This essay will examine the caregiving skills and knowledge learned on caring for the elderly to develop effective caregiving strategies for the elderly people living alone with dementia during my placement. Additionally, the essay will further highlight how the experience I learned during my placement will assist me to identify the best and effective care giving services for my future career as a caregiver for the elderly persons living independently with diseases such as dementia. For this essay, I have decided to use Gibbs (1988) model to help me reflect on my learning process. This model involves phases of reflection under different subsections, for example, description, feelings, evaluation, analysis, conclusion, and action plan. The concepts that I will learn from the model will help me set my future career objectives, therefore, improving my skills and experience that will also assist in my future career development. Before my placement, I successfully acquired the communication and interactive skills that I learned in this module and enabled me to understand the elderly people and what kind of help they need at a given particular time. However, during my placement, I was able to put the concept I learned in class into practice by caring for the elderly people living with dementia. According to Brodaty et al. (2005), people living with dementia face various challenges because the disease affects their brain. Therefore, they cannot remember things easily. The effect leads to their problem in communicating clearly and thinking properly. As a result, most of them are incapable of taking care of themselves. Additionally, the effect can also influence their personality behavior that comes as a result of mood swings. Therefore, the caregiver must be able to understand them effectively and have effective communication and interactive skills that enable him/her to maintain the good relationship with the patients. The disease becomes more challenging when the person is living alone, and yet they cannot take care of themselves.

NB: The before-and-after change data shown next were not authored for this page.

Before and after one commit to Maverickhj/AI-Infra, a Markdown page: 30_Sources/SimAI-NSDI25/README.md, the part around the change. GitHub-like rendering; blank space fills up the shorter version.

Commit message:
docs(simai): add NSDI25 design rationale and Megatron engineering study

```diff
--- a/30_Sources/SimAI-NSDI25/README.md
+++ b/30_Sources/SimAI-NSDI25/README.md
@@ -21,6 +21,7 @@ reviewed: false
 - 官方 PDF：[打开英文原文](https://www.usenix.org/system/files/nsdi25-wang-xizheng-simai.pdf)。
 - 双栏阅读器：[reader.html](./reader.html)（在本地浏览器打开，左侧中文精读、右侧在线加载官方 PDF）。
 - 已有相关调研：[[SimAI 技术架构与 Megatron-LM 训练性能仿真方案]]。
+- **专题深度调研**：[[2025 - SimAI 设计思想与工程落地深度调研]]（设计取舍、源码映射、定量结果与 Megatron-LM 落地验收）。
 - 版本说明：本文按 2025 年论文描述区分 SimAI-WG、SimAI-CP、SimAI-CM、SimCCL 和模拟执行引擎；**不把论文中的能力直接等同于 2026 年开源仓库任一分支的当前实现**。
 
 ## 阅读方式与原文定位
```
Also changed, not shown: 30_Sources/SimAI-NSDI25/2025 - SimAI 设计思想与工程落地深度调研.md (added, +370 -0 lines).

As Margallo et al. (2001) report, taking care of a person with dementia can be physically and emotionally challenging to the caregiver. Therefore, the more one has the information about the disease, caregiving strategies, and communication skills the more one will survive the experience. As a result, I prepared myself for the challenge ahead during my placement with the communication and interactive skills I learned in this module. During my placement, I had the opportunity to work with other professional healthcare providers in the facility to provide effective healthcare services to the elderly people living with dementia. Although, previously there I had not encountered any person living with dementia and so I had no practical experience of people living with dementia. However, when I first visited my placement area I never panicked because I could see other healthcare providing personnel doing the same, so it became challenging for the first time but after two days I was able to get into the system and actively involved in taking care of the elderly people living with dementia. During the first days of my placement, I was able to observe what other experienced caregivers were doing and getting some few tips to get along with the patients. The first encounter with a dementia patient proved to me that taking care of patients with dementia might not be easy as one may think; it is accompanied by various challenges that range from physical to emotional. It was a difficult experience for the first time because of the communication challenges encountered with the patients. Dementia patients sometimes develop difficulty with their communication abilities, and they cannot be able to communicate properly. As Haelein et al. (2009) state, finding a certain word for a person with dementia when he/she wants to speak may be a problem, and this might also be challenging to the caregiver. Additionally, as Livingston et al. (1996) report, the patient might develop difficulty in speaking fluently, ability to understand things may be reduced, and he/she might be unable to express properly his/her emotions that might further contribute to the challenges of the caregiving.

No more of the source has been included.